Start of RECORDS TO USE

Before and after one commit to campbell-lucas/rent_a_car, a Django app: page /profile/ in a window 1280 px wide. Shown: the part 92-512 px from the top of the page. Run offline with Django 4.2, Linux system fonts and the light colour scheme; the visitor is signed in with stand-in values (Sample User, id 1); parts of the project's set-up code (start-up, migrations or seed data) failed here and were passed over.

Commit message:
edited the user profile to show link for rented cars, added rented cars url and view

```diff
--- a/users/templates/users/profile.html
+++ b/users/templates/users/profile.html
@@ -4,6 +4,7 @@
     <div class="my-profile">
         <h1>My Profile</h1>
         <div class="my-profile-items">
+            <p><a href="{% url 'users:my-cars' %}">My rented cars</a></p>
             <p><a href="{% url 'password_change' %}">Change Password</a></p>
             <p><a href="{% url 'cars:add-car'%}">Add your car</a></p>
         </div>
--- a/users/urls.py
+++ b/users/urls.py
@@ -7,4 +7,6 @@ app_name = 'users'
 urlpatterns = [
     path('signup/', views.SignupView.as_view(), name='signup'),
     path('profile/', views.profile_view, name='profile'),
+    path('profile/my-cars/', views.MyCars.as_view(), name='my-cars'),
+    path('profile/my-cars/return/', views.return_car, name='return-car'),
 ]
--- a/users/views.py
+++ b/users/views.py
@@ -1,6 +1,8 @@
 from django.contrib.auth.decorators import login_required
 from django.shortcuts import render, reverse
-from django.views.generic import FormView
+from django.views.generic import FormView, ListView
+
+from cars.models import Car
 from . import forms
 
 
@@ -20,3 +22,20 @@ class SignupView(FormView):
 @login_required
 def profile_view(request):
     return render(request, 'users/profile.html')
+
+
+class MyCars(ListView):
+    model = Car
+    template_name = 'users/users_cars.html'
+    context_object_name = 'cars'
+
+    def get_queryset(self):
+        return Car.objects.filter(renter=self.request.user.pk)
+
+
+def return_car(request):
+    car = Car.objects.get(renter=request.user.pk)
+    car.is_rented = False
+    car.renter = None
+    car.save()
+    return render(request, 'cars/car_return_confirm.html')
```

End of RECORDS TO USE

• TASK ITEM: Set down all of the lines above without altering a word.

• SOLUTION TO THE EXERCISE:
Before and after one commit to campbell-lucas/rent_a_car, a Django app: page /profile/ in a window 1280 px wide. Shown: the part 92-512 px from the top of the page. Run offline with Django 4.2, Linux system fonts and the light colour scheme; the visitor is signed in with stand-in values (Sample User, id 1); parts of the project's set-up code (start-up, migrations or seed data) failed here and were passed over.

Commit message:
edited the user profile to show link for rented cars, added rented cars url and view

```diff
--- a/users/templates/users/profile.html
+++ b/users/templates/users/profile.html
@@ -4,6 +4,7 @@
     <div class="my-profile">
         <h1>My Profile</h1>
         <div class="my-profile-items">
+            <p><a href="{% url 'users:my-cars' %}">My rented cars</a></p>
             <p><a href="{% url 'password_change' %}">Change Password</a></p>
             <p><a href="{% url 'cars:add-car'%}">Add your car</a></p>
         </div>
--- a/users/urls.py
+++ b/users/urls.py
@@ -7,4 +7,6 @@ app_name = 'users'
 urlpatterns = [
     path('signup/', views.SignupView.as_view(), name='signup'),
     path('profile/', views.profile_view, name='profile'),
+    path('profile/my-cars/', views.MyCars.as_view(), name='my-cars'),
+    path('profile/my-cars/return/', views.return_car, name='return-car'),
 ]
--- a/users/views.py
+++ b/users/views.py
@@ -1,6 +1,8 @@
 from django.contrib.auth.decorators import login_required
 from django.shortcuts import render, reverse
-from django.views.generic import FormView
+from django.views.generic import FormView, ListView
+
+from cars.models import Car
 from . import forms
 
 
@@ -20,3 +22,20 @@ class SignupView(FormView):
 @login_required
 def profile_view(request):
     return render(request, 'users/profile.html')
+
+
+class MyCars(ListView):
+    model = Car
+    template_name = 'users/users_cars.html'
+    context_object_name = 'cars'
+
+    def get_queryset(self):
+        return Car.objects.filter(renter=self.request.user.pk)
+
+
+def return_car(request):
+    car = Car.objects.get(renter=request.user.pk)
+    car.is_rented = False
+    car.renter = None
+    car.save()
+    return render(request, 'cars/car_return_confirm.html')
```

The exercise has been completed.